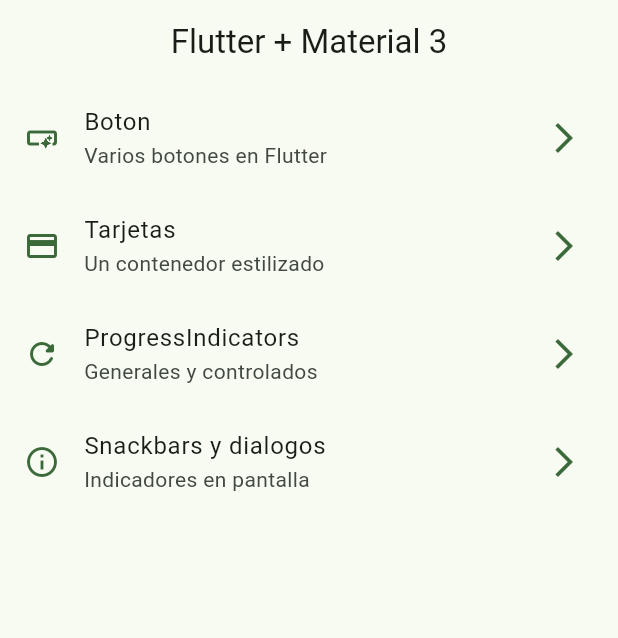
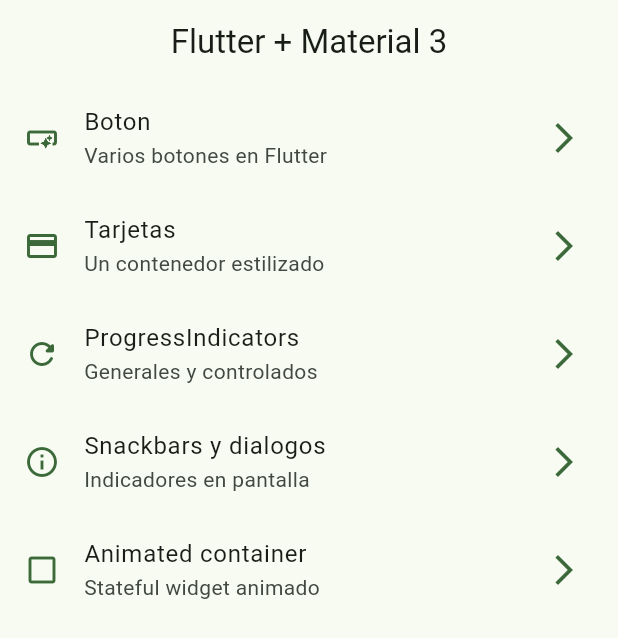
Before and after one commit to chekelon/widgets_app, a Flutter app: the screen it shows after launch, on a phone screen of 412 x 824 dp. Shown: the top 638 px of the screen. Run offline on Flutter 3.47's test engine with Material 2 defaults, Android fonts, the phone set to English and light mode, and no system bars; our stand-ins replace go_router.

Commit message:
animated container finished

```diff
--- a/lib/config/menu/menu_items.dart
+++ b/lib/config/menu/menu_items.dart
@@ -33,5 +33,10 @@ class MenuItem {
         subTitle: 'Indicadores en pantalla',
         link: '/snackbars',
         icon: Icons.info_outline),
+    MenuItem(
+        title: 'Animated container',
+        subTitle: 'Stateful widget animado',
+        link: '/animated',
+        icon: Icons.check_box_outline_blank_outlined),
   ];
 }
--- a/lib/config/router/app_router.dart
+++ b/lib/config/router/app_router.dart
@@ -27,4 +27,9 @@ final appRouter = GoRouter(initialLocation: '/', routes: [
     path: '/snackbars',
     builder: (context, state) => const SnackbarScreen(),
   ),
+  GoRoute(
+    name: AnimatedScreen.name,
+    path: '/animated',
+    builder: (context, state) => const AnimatedScreen(),
+  ),
 ]);
```
Also changed, not shown: lib/presentation/screens/animated/animated_screen.dart (+50 -2 lines).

----

• What the task requires
Return every line above that contains the word "dart".

• Response to this task
--- a/lib/config/menu/menu_items.dart
+++ b/lib/config/menu/menu_items.dart
--- a/lib/config/router/app_router.dart
+++ b/lib/config/router/app_router.dart
Also changed, not shown: lib/presentation/screens/animated/animated_screen.dart (+50 -2 lines).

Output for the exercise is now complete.